■ Description of the task ■
Please copy every line with the string "high" from the entries below.

■ Exercise material ■
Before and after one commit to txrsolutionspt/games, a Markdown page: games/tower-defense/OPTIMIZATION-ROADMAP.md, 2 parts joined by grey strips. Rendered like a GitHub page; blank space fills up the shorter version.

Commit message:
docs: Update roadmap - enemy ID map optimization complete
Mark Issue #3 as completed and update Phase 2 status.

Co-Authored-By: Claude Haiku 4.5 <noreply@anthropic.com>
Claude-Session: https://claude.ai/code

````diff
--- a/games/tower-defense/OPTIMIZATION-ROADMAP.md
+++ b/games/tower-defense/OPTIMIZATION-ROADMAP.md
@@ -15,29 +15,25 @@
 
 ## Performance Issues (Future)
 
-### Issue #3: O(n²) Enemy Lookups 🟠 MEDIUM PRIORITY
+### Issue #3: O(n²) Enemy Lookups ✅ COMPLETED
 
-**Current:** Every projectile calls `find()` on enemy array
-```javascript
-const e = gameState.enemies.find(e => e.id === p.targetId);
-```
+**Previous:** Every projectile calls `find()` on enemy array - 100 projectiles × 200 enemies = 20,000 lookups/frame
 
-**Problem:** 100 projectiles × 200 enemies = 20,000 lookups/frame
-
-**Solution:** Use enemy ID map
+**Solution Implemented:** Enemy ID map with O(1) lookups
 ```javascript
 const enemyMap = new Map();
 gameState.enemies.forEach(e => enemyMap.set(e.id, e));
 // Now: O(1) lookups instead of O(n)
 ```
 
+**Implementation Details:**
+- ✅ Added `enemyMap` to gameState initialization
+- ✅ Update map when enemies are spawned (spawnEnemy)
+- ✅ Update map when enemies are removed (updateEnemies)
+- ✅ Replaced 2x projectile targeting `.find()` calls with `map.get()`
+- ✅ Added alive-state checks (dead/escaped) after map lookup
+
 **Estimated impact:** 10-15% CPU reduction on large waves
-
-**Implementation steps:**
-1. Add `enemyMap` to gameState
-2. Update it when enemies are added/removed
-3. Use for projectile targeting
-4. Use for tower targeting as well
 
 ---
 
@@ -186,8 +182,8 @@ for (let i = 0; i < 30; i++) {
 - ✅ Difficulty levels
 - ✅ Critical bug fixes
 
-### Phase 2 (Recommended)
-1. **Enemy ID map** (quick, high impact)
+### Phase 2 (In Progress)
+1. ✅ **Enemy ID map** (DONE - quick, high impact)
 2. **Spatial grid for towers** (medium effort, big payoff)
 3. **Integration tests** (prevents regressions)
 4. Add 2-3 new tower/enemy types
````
* * *
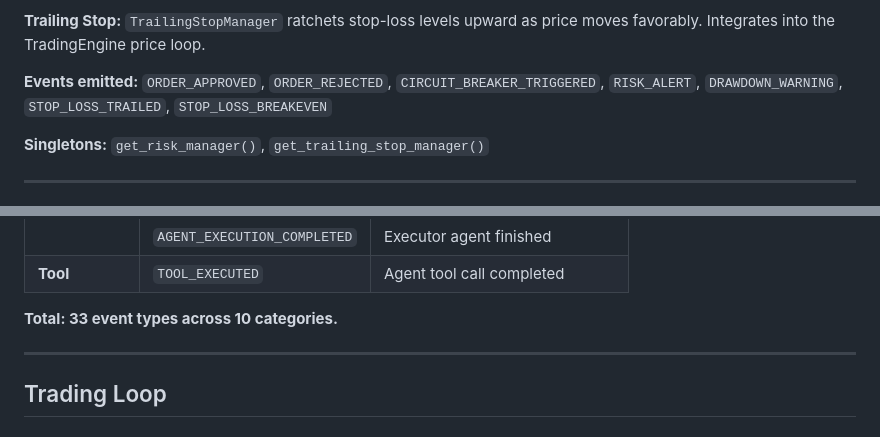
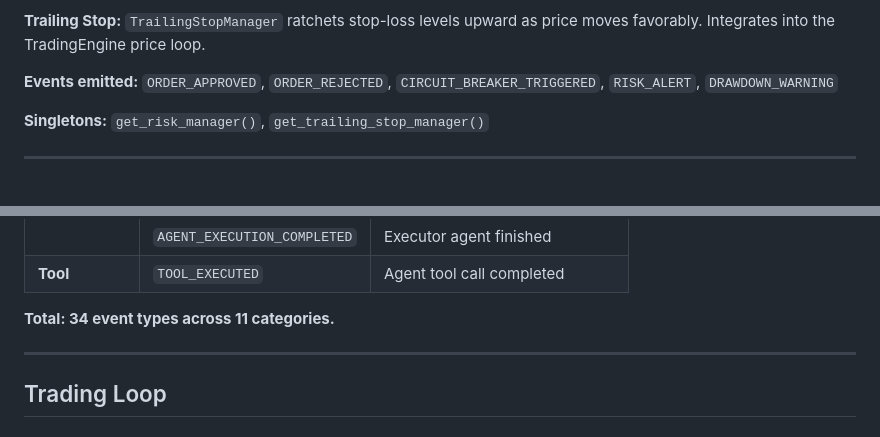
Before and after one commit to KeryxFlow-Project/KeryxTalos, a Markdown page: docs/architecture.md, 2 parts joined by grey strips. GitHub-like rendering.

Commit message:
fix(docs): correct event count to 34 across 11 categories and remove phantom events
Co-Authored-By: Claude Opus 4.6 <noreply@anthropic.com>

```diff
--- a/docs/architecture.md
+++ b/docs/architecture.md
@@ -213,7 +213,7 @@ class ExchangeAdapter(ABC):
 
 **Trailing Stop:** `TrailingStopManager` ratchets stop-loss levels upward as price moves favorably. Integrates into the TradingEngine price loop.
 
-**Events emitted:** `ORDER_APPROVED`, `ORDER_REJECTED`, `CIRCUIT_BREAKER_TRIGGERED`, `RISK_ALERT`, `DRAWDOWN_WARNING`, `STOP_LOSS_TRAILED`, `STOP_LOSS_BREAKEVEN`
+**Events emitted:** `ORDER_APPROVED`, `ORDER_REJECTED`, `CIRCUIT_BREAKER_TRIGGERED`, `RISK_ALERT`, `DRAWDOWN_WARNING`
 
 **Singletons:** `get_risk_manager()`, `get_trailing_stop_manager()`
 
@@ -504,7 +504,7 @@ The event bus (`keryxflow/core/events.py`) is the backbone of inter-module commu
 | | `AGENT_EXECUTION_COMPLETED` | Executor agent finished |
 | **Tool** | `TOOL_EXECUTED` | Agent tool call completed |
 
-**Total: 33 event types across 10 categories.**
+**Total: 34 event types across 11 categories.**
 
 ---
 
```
==
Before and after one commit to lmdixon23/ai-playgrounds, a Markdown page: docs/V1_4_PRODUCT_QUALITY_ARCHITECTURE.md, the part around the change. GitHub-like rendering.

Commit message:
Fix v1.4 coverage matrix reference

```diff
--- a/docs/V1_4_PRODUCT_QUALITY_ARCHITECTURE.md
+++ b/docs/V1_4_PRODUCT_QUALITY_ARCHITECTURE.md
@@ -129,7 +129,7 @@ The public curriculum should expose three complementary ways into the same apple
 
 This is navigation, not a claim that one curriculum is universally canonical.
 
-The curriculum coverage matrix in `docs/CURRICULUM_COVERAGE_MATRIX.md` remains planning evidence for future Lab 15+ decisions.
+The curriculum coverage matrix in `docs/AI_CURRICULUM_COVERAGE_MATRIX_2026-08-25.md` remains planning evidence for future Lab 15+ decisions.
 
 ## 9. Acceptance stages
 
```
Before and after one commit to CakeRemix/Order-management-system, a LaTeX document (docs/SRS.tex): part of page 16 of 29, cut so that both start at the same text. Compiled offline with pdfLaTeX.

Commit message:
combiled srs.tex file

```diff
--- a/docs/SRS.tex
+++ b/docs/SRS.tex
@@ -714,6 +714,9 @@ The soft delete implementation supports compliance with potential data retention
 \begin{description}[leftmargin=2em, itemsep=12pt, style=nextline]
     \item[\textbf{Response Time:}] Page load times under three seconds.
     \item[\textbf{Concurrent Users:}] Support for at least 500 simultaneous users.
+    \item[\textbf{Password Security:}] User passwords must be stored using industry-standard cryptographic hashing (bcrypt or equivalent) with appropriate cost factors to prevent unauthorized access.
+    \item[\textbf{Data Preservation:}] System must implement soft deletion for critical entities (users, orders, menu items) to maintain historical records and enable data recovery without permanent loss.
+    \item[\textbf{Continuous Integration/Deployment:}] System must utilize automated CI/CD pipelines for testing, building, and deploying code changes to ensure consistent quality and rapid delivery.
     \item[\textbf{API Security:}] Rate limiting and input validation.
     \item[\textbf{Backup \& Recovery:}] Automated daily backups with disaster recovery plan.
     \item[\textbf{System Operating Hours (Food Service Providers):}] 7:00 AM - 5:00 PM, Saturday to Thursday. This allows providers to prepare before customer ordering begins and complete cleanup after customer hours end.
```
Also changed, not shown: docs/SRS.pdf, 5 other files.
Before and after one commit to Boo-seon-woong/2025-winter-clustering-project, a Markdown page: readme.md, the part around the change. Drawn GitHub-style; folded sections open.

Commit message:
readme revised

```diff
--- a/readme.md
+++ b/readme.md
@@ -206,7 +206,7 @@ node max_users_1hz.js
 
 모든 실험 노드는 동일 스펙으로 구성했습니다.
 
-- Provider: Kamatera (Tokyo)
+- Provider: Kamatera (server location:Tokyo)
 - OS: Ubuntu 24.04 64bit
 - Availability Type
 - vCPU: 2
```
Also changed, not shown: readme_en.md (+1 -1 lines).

■ Result of this exercise ■
-1. **Enemy ID map** (quick, high impact)
+1. ✅ **Enemy ID map** (DONE - quick, high impact)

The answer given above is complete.